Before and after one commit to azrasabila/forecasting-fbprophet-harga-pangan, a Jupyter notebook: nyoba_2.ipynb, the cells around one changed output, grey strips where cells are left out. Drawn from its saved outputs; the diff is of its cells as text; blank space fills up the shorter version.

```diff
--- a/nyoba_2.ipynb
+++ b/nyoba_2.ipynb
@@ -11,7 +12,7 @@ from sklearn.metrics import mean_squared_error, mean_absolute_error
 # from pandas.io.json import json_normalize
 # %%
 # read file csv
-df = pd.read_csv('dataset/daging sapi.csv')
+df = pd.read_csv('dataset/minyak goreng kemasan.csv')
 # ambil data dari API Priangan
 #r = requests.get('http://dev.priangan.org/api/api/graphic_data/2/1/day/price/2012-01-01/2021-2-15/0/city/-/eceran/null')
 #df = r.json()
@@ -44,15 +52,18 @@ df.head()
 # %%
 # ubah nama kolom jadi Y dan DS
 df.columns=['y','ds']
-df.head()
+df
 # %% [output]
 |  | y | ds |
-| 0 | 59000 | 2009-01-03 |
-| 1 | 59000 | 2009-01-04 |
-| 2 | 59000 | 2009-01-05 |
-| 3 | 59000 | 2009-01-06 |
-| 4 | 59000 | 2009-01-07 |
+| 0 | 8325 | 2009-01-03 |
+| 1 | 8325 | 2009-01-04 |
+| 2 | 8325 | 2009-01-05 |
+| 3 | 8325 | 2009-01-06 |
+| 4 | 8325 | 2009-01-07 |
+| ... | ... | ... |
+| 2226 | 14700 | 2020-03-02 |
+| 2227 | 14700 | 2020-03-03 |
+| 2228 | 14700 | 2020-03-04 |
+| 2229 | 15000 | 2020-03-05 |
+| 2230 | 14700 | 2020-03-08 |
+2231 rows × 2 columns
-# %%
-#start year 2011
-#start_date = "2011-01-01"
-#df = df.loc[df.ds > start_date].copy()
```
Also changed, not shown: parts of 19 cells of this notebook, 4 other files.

______________________________

Each line of the data that holds "changed" should be copied.

Before and after one commit to azrasabila/forecasting-fbprophet-harga-pangan, a Jupyter notebook: nyoba_2.ipynb, the cells around one changed output, grey strips where cells are left out. Drawn from its saved outputs; the diff is of its cells as text; blank space fills up the shorter version.
Also changed, not shown: parts of 19 cells of this notebook, 4 other files.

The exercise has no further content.